Okay, of all the daffy things one can do, waiting until 11:16 on a Saturday night to START writing is one of the worst ideas. Especially if you have goals, and especially if you are maintaining a track record of daily writing.
I’m wondering where the day went. I know at least part of the time went to visiting with a houseguest and spending time with my family. Visitors came by and we spent several hours getting to know them better. Then, there were two trips into town for supplies and then more supplies.
Town is thirty-five minutes each way.
A further part of my day was spent trying to discover if there is a book on ETHICAL approaches to platforming. So far, I haven’t found one, though I did discover that platforming means different things to different authors.

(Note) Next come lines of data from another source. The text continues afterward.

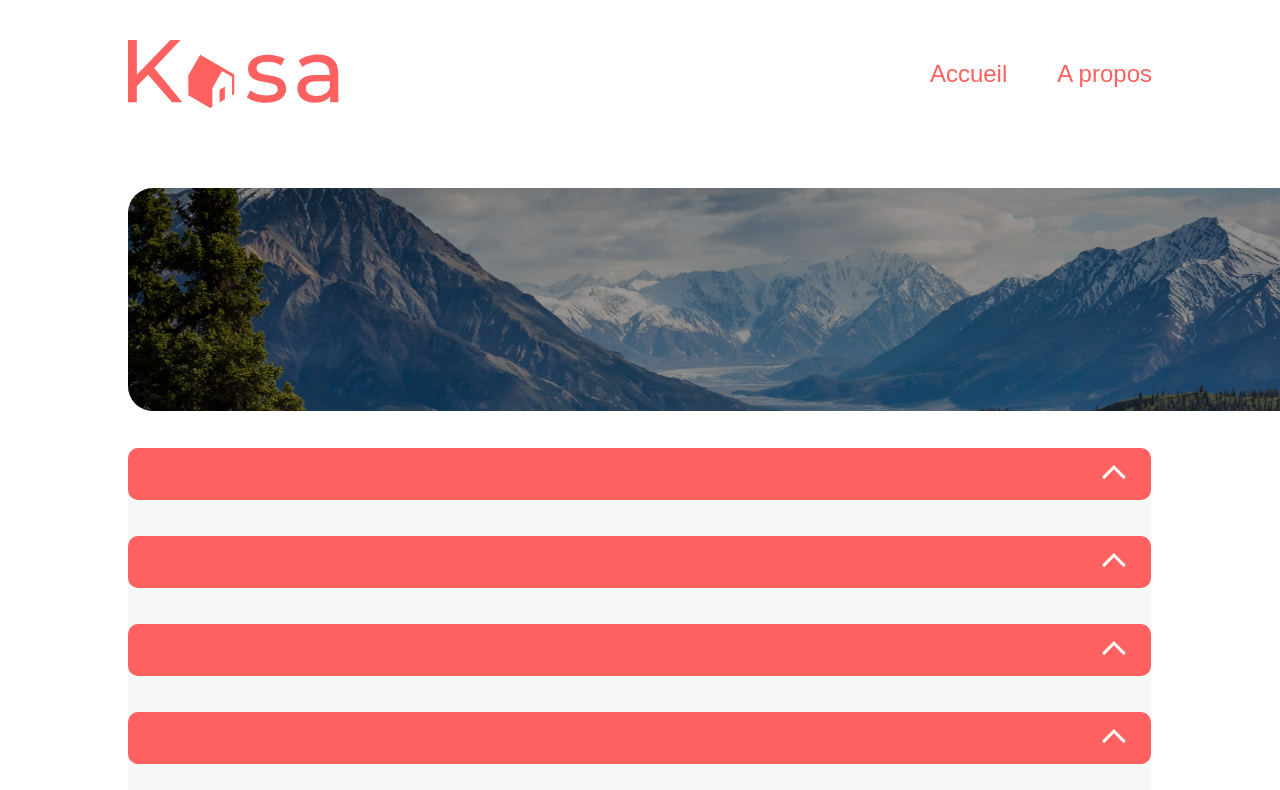
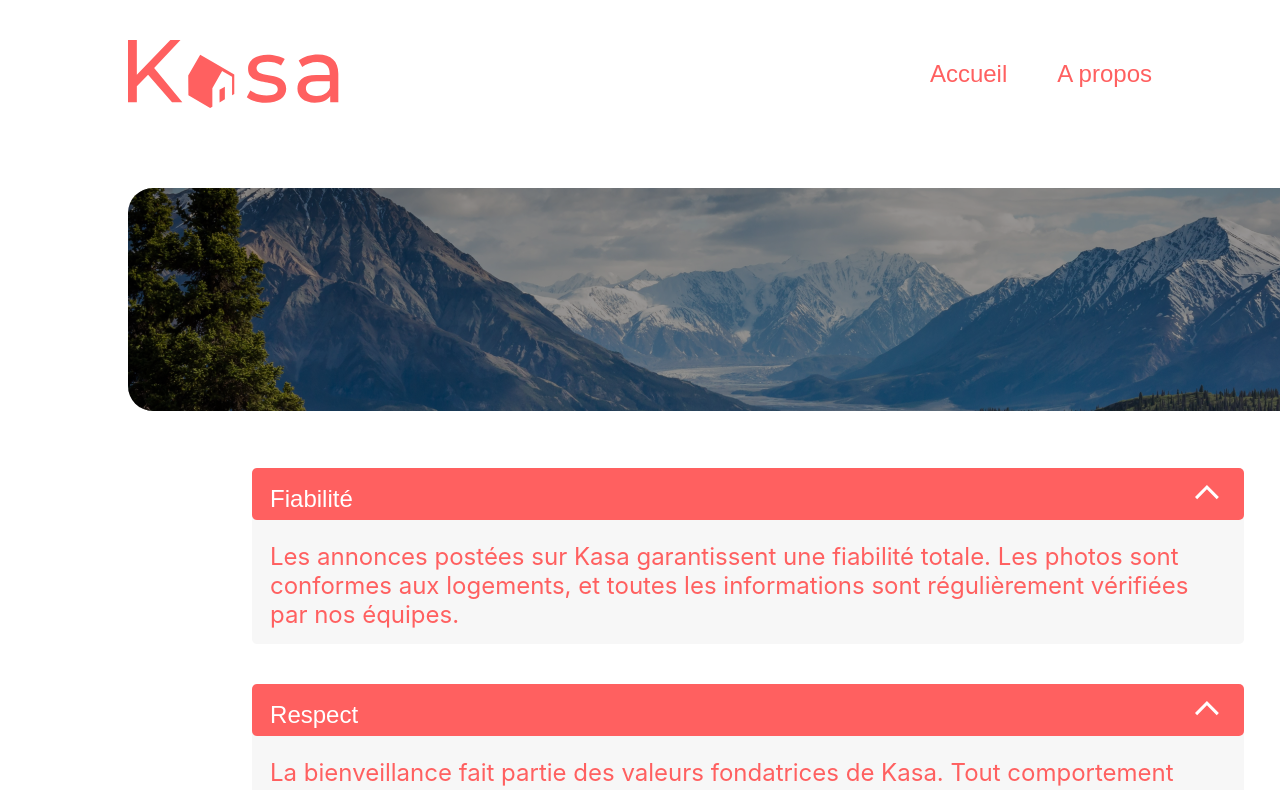
Before and after one commit to Romain-6793/Romain-6793_11_03102022, a React (Create React App) app: page /about in a window 1280 px wide. Shown: the top 790 px of the page. Built offline with nearby package versions, Linux system fonts and the light colour scheme.

Commit message:
Desktop version draft 1

```diff
--- a/src/components/aboutpage/AboutDropdowns.js
+++ b/src/components/aboutpage/AboutDropdowns.js
@@ -1,16 +1,36 @@
-import '../../styles/locationpage/LocationDropdowns.css'
+import '../../styles/aboutpage/AboutDropdowns.css'
 import Dropdown2 from './Dropdown2'
 
-
-function LocationDropdowns() {
+function AboutDropdowns() {
     return (
         <div className="dropdowns-wrapper2">
-            <Dropdown2 />
-            <Dropdown2 />
-            <Dropdown2 />
-            <Dropdown2 />
+            <Dropdown2
+                title="Fiabilité"
+                text="Les annonces postées sur Kasa garantissent une fiabilité totale. Les photos sont
+                conformes aux logements, et toutes les informations sont régulièrement vérifiées
+                par nos équipes."
+                className="data-div2" />
+            <Dropdown2
+                title="Respect"
+                text="La bienveillance fait partie des valeurs fondatrices de Kasa. Tout comportement
+            discriminatoire ou de perturbation du voisinage entraînera une exclusion de notre
+            plateforme."
+                className="data-div2" />
+            <Dropdown2
+                title="Service"
+                text="Nos équipes se tiennent à votre disposition pour vous fournir une expérience parfaite.
+                N'hésitez pas à nous contacter si vous avez la moindre question."
+                className="data-div2" />
+            <Dropdown2
+                title="Responsabilité"
+                text="La sécurité est la priorité de Kasa. Aussi bien pour nos hôtes que pour les voyageurs,
+                chaque logement correspond aux critères de sécurité établis par nos services.
+                En laissant une note aussi bien à l'hôte qu'au locataire, cela permet à nos équipes de vérifier
+                que les standards sont bien respectés. Nous organisons également des ateliers sur la sécurité
+                domestique pour nos hôtes."
+                className="special-data-div" />
         </div>
     )
 }
 
-export default LocationDropdowns
+export default AboutDropdowns
--- a/src/components/aboutpage/Dropdown2.js
+++ b/src/components/aboutpage/Dropdown2.js
@@ -4,14 +4,16 @@ import arrowUp from '../../assets/arrow-up.svg'
 import arrowDown from '../../assets/arrow-down.svg'
 
 
-function Dropdown2() {
+function Dropdown2(props) {
 
     //J'utilise useState pour déclarer mon état de base qui est true. J'ai en premier élément de ma const
     //isOpen qui est le booléen, et et 2ème élément, setIsOpen, qui est la fonction de mise à jour
     // de ce booléen
 
     const [isOpen, setIsOpen] = useState(true)
-
+    const title = props.title
+    const text = props.text
+    const className = props.className
 
     //La valeur de render est fonction du state. Ici dans mon retour, j'ai fait une ternaire.
     //Le dropdown est ouvert ? Alors j'ai droit au détail du menu et lorsque je cliquerai sur le bouton,
@@ -19,17 +21,21 @@ function Dropdown2() {
     //rendu et lorsque je cliquerai sur ce même bouton, le state isOpen passera à true.
 
     return isOpen ? (
-        <div className="dropdown-box2">
+        <div className="dropdown-box2-expanded">
             <button className="dropdown-button2"
                 onClick={() => setIsOpen(false)}>
+                <span className="dropdown-title2">{title}</span>
                 <img src={arrowUp} alt="flèche haut" className="arrow-up"></img>
             </button>
-            <div className="data-div2"></div>
+            <div className={className}>
+                <p className="data-text">{text}</p>
+            </div>
         </div>
     ) : (
         <div className="dropdown-box2">
             <button className="dropdown-button2"
                 onClick={() => setIsOpen(true)}>
+                <span className="dropdown-title2">{title}</span>
                 <img src={arrowDown} alt="flèche bas" className="arrow-down"></img>
             </button>
         </div>
--- a/src/components/locationpage/LocationInfo.js
+++ b/src/components/locationpage/LocationInfo.js
@@ -1,6 +1,7 @@
 
 import '../../styles/locationpage/LocationInfo.css'
 import star from '../../assets/star.svg'
+import filledStar from '../../assets/filled-star.svg'
 
 function LocationInfo(props) {
 
@@ -8,8 +9,9 @@ function LocationInfo(props) {
     const subtitle = props.subtitle
     const ownerName = props.ownerName
     const ownerPicture = props.ownerPicture
-    // const rating = props.rating
+    const rating = props.rating
     const tags = props.tags
+    const range = [1, 2, 3, 4, 5]
 
     return (
         <div className="info-bigwrapper">
@@ -21,11 +23,10 @@ function LocationInfo(props) {
                 <span className="owner-name">{ownerName}</span>
                 <img src={ownerPicture} className="owner-picture" alt="propriétaire de l'appartement"></img>
                 <div className="five-stars">
-                    <img src={star} alt="étoile" className="star"></img>
-                    <img src={star} alt="étoile" className="star"></img>
-                    <img src={star} alt="étoile" className="star"></img>
-                    <img src={star} alt="étoile" className="star"></img>
-                    <img src={star} alt="étoile" className="star"></img>
+                    {range.map((rangeElem) =>
+                        rating >= rangeElem ? <img key={rangeElem} alt="étoile" src={filledStar}></img> :
+                            <img key={rangeElem} alt="étoile" src={star}></img>
+                    )}
                 </div>
             </div>
             <div className="tags-section">
--- /dev/null
+++ b/src/styles/aboutpage/AboutDropdowns.css
@@ -0,0 +1,8 @@
+.dropdowns-wrapper2 {
+    width: 1240px;
+    display: flex;
+    flex-flow: column wrap;
+    align-items: center;
+    margin-top: 20px;
+    margin-bottom: 120px;
+}
--- a/src/styles/aboutpage/Dropdown2.css
+++ b/src/styles/aboutpage/Dropdown2.css
@@ -1,20 +1,36 @@
 
 .dropdown-box2 {
-    width: 1023px;
+    width: 80%;
     position: relative;
     margin-top: 33px;
 }
 
+.dropdown-box2-expanded {
+    width: 80%;
+    height: 150px;
+    position: relative;
+    margin-top: 33px;
+    margin-bottom: 33px;
+}
+
 .dropdown-button2 {
-    width: 1023px;
+    width: 100%;
     height: 52px;
     background: #FF6060;
     color: #FFFFFF;
     cursor: pointer;
     position: relative;
     border: none;
-    border-radius: 10px;
+    border-radius: 5px;
     z-index: 2;
+
+}
+
+.dropdown-title2 {
+    font-size: 24px;
+    position: absolute;
+    left: 18.08px;
+    top: 16.8px;
 }
 
 .arrow-up, .arrow-down {
@@ -23,13 +39,30 @@
     top: 16.8px;
 }
 
-.data-div2 {
-    width: 1023px;
-    height: 100px;
+.data-div2, .special-data-div {
+    width: 100%;
+    height: 146px;
     background: #F7F7F7;
-    border-radius: 10px;
+    border-radius: 5px;
     z-index: 1;
     position: absolute;
-    top: 0;
-    margin-bottom: 33px;
+    top: 30px;
+
+
 }
+
+.data-text {
+    position : absolute;
+    width: 958px;
+    top: 20px;
+    left: 18px;
+    font-size: 24px;
+    color: #FF6060;
+    font-weight: 400;
+
+
+}
+
+.special-data-div {
+    height: 246px;
+}
```
Also changed, not shown: src/assets/filled-star.svg (added), src/assets/location-banner.png (deleted).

When I started writing last year, I was daunted by all I didn’t know about how to win readers. In fact, I couldn’t imagine why anyone would want to read my writing in the first place. After a few months, I went through a phase of being too audience aware and too concerned with what others thought of my writing. I’ve seen others go through this process and never quite recover their sense of an unselfconscious self.
Towards my birthday this year, I found myself coming into a new space. Based on what I was reading, and me knowing myself, I decided to give myself a gift: I was going to remain my own authentic self even if that self was not a so called marketable self. Anyone who knows me can tell you I’m a rotten liar, being both bad at the act and prone to prolonged guilt over dishonesty.
Reading other writers every day, I’ve become accustomed to judging them as much by what they write as by who they show they are in their interactions with others. I’m in several writing groups where people posts and share their work. In the two largest groups, one group has an extremely astute, all-female audience, one which is not afraid to confront each other while, at the same time, offering support. In that group, people are honest, respectful, proactive, and observant, AND they buy each others books.
In the second group (which has grown dramatically since it was started a little more than a year ago), there is a core group of vocal, hardworking, honest people and a transient crowd which at times becomes more vocal. In this group, sadly, there are people who have no idea of the negative impact they create when they misread the group norms and post work so often that they create a NEGATIVE association with their name.
Each writer needs to consider not only what is recommended for writer platforming, but also what fits his or her own ethical standards. Though there are platforming programs which suggest that writers should tweet, share, or otherwise remind people of their presence multiple times a day, an alternative is to have enough genuine respect for your reader that you provide a quality product which fills his or her needs, and you sell that in a way which doesn’t create negative associations for your readers.